Thanks so much for your comments on my last post.  It reminded me of some of my first posts here.  Even though I'm a person who sees a glass as half full, I also believe that if it happens to somebody else it can happen to me.  I don't want to go to the school of hard knocks if I can avoid it, but I love reading the stories of those who have gone.

Because of my profession in the legal field, I've seen a lot of things that go on behind the scenes.  I know that a lot of what goes on before it becomes "known about" never gets disclosed.  Those disclosures could help prevent errors and/or increase a bottom line.  Sometimes knowing what you don't know can be a powerful learning experience.  If seeing my oopsies encourages or inspires someone to pick up those markers and get to coloring, have at them.

Here is my latest oopsie, just this past weekend.  When I first started coloring with Copic markers, there was so much emphasis on the paper you choose.  I'm sure you've heard about the importance of paper and know there are several on the market.  What does the paper have to do with the functioning of the markers?  When you've spent money on these markers, you don't think about paper.  You just want the markers to work, and as much as you paid for them, gosh, darn, they should work on any paper, if not color by themselves!

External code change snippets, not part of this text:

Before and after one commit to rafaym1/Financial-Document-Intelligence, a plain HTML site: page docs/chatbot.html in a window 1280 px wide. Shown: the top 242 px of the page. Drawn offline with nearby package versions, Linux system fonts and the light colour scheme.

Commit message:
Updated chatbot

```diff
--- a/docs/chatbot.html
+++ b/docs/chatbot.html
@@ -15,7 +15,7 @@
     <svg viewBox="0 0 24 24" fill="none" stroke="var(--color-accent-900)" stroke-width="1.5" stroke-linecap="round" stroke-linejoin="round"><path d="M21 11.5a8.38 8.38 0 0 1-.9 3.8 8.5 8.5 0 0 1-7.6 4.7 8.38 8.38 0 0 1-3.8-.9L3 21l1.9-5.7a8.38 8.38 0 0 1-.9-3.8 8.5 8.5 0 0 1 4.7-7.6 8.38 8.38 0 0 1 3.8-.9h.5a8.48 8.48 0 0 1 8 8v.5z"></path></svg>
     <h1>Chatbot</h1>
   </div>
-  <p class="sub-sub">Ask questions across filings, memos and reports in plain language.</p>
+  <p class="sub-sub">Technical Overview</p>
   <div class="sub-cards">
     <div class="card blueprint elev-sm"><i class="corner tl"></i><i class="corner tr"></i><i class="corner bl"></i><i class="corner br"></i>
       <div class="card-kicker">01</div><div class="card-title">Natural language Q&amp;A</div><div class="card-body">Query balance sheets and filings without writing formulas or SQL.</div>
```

LOL

I've been coloring on paper made for markers.  I use both Copics and Promarkers with very few problems with bleeding and oversaturation.  Somehow a swatch paper that I cut from paper that was intended to use in the Cricut Imagine ended up in my stash.   The image was printed, and my colors were picked.  As I began to color, what I was seeing right before my eyes gave me flashbacks and palpitations, and I swear I could hear the music from "Psycho" in my head.


What an awful mess.  It took me awhile before I realized it was the paper.  I thought about the ink.  I thought about the room temperature.  Did I leave them sitting in the sunlight.  None of those had ever been a factor before.  I only realized it was the paper when I just put it aside and started coloring something else with no problems.  Now just to find out how it made its way into my stash of swatch paper.

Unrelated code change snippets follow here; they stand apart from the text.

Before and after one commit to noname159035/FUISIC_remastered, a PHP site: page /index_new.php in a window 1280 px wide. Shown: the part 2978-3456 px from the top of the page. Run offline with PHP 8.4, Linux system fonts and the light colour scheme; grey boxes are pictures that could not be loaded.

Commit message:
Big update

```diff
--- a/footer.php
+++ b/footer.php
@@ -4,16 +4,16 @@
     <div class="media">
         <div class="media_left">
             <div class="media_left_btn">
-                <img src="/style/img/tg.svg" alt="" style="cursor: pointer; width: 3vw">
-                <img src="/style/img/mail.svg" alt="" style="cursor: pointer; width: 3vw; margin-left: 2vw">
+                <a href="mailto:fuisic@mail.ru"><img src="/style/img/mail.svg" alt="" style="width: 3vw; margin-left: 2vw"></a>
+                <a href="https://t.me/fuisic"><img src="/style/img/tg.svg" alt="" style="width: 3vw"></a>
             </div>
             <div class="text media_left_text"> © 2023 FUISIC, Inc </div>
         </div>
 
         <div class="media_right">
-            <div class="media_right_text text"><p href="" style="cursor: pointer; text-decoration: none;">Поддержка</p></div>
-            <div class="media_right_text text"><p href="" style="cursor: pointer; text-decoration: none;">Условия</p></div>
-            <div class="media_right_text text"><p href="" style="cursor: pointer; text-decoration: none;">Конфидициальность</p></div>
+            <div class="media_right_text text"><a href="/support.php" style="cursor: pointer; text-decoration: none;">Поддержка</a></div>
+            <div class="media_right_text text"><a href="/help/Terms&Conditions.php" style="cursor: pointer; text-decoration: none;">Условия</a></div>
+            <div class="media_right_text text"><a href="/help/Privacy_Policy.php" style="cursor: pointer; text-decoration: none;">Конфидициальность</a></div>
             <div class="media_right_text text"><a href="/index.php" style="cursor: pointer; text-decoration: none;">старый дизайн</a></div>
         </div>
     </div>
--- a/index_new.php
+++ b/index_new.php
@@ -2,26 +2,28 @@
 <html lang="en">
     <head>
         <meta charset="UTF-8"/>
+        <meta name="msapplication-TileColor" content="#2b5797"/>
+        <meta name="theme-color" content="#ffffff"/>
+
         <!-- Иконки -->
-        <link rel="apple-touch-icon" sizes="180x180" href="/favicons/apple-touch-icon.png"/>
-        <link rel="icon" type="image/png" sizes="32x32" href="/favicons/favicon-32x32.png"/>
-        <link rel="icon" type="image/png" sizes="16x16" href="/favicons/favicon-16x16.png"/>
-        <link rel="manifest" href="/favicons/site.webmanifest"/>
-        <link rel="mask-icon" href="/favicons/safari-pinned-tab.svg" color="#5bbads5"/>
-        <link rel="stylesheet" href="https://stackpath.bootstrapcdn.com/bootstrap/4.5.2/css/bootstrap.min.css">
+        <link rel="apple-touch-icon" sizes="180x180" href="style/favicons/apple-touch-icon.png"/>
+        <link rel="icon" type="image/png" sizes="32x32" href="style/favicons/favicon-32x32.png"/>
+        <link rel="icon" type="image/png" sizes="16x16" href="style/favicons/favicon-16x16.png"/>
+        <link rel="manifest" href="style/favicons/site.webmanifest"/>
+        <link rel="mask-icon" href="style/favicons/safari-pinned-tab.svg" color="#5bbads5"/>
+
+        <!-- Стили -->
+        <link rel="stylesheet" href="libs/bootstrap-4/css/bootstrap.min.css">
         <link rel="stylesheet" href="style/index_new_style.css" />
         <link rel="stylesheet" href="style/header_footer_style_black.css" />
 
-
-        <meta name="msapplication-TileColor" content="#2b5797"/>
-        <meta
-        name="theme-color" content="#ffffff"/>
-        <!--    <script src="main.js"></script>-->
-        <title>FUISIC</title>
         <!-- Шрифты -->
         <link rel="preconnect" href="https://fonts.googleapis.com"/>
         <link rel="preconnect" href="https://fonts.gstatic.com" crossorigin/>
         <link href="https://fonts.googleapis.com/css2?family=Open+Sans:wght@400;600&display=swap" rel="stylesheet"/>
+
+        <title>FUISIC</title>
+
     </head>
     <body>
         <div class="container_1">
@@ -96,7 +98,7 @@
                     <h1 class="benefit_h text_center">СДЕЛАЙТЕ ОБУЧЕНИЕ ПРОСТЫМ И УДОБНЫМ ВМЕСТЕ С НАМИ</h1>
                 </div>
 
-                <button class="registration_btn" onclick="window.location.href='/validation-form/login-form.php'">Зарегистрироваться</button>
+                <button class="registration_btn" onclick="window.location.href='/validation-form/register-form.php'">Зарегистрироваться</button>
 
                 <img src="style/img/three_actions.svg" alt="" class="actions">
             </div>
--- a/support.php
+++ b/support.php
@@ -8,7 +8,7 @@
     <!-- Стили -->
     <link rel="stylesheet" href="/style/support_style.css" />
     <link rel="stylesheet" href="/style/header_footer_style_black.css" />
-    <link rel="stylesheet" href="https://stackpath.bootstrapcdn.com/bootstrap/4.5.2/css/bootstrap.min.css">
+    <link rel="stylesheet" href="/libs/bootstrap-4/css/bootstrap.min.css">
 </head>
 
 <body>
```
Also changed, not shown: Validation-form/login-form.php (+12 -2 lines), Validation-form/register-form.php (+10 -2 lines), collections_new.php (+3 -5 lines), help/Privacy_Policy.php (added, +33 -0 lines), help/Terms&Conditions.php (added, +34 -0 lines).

I have to apologize to Khrista of Saturated Canary.  This is my first post using one of her images.  If you've been researching coloring with markers, I'm sure you've heard of Saturated Canary.  Her images are fabulous.  So much fun to color.  I have another one for my next post.   You can find Khrista here and an occasional freebie here.  http://saturatedcanary.blogspot.com/  

One of the things I enjoy on YouTube is when the accomplished artists show their journals or swatch books from their early years and comment on their progress.  Both Promarkers and Copic sell papers specifically designed for their markers.  That's a good place to start.  I promise you'll see immediate improvement.

And, remember, even Venus and Serena don't hit every ball or win every match.   LOL
As always,
Thanks for stopping by!


  1. So true about the paper, but it has a lot to do with colouring technique too, don't you think? Many crafters think that oversaturating the image will give them a depth of colour in the first colouring. Not so! It is much better to wait until your first layer is dry before colouring it for the second time. The rule to remember is oversaturation causes bleeding. Thanks for sharing your oopsie with us ... aren't oopsies the most wonderful way to learn!

  2. Thanks for sharing...What type paper do you use?

  3. I'm so sorry, I don't know its store or name brand. The paper came with a Teresa Collins bundle from Provocraft.